CENTURION, 23 APRIL 2021 – With South African businesses feeling the worldwide pressure to reduce their carbon emissions and attain their sustainability goals, the demand for solar energy continues to soar especially with power purchase agreements (PPAs) being a hot topic of discussion.
A solar PPA is a great alternative to owning a solar system. It is the best solution for businesses wanting to adopt solar without having to pay any upfront Capex where the benefits of performance guarantees, insurance, maintenance and the operation of the system are taken care of.
A PPA is a simple agreement that is signed between the business owner and the solar services provider, it includes the installation of a solar system at no cost and removes the challenges of having to insure, maintain, monitor, operate and clean the system for years to come. You pay for the energy you use, just as you would pay Eskom or your local municipality, however, the solar tariff (kWh rate) billed is cheaper than the national grid, providing a significant amount of energy savings each month and over the lifetime of the agreement.
As PPAs become an increasingly popular choice for Commercial and Industrial businesses in South Africa, property owners must be asking the right questions and understanding the major differences when comparing solar proposals. According to SolarAfrica’s Sales Director Michael Zorich, one of the major concerns is that customers aren’t educated enough when it comes to understanding and comparing the finer details of solar energy contracts. “For instance, the term ‘No Take, No Pay’ means that you only pay for the energy you consume. Therefore, it is important that your solar system is sized based on how much energy your business consumes and not how much energy the system can produce,” says Zorich.
When a solar system has been sized based on energy production, the number of ‘non-operational’ business days such as weekends and annual December shut down periods are not taken into consideration which means you don’t end up using all the energy the system has produced, resulting in lower savings and money in your pocket. It is one thing to propose monthly savings but to be able to deliver those savings consistently based on-site consumption is where the ‘rubber hits the road’. “We conduct a full technical review and log data to determine each property’s consumption ensuring our solar systems are accurately designed to provide the highest customer savings. At the end of the day, it’s not always about having the cheapest solar tariff but rather who carries the consumption risk, says Zorich.

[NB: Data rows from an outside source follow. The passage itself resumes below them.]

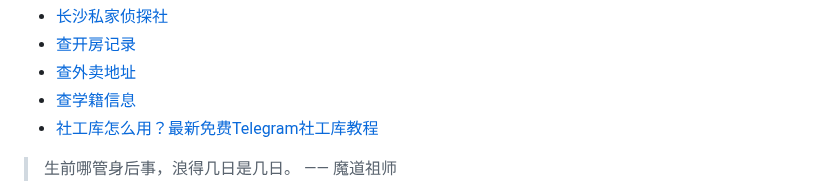
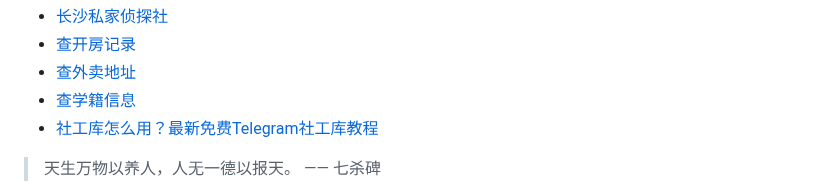
Before and after one commit to ZebulonDeweyqf/ZebulonDeweyqf, a Markdown page: README.md, the part around one of its changes. Drawn GitHub-style.

```diff
--- a/README.md
+++ b/README.md
@@ -45,5 +45,5 @@
 * <a href="https://xlsgk.com" target="_blank">社工库怎么用？最新免费Telegram社工库教程</a>
 
 <!-- QUOTE-START -->
-> 生前哪管身后事，浪得几日是几日。 —— 魔道祖师
+> 天生万物以养人，人无一德以报天。 —— 七杀碑
 
```
Also changed, not shown: other parts of README.md (+1 -1 lines).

Whilst the typical length of a PPA is around 20 years, business owners still have the option to purchase the solar system from year five onwards, providing the choice of ownership at any time during the remaining 15 year period of the agreement. Many exit options are available should a business owner wish to end the agreement sooner due to the selling of the building. Flexible clauses including the option to cede the agreement to the new owner or to transfer the solar system to the new premises form part of most PPAs. The possibility of a fire or hail and lightning storm is often overlooked until the solar panels are broken and the system is out of operation. Therefore, a PPA allows business owners to have the peace of mind that the solar system on their roof is always monitored and insured accordingly so that any damage caused to the solar system is fully covered.
“Capex-free solar has changed the renewable energy landscape and the way businesses are approaching their corporate sustainability initiatives. With zero cost on a company’s bottom line and the over-arching goal of being a more sustainable organisation, a PPA is a stress-free solution that provides long-term savings with the biggest advantage being reduced electricity costs from day one, “concludes Zorich.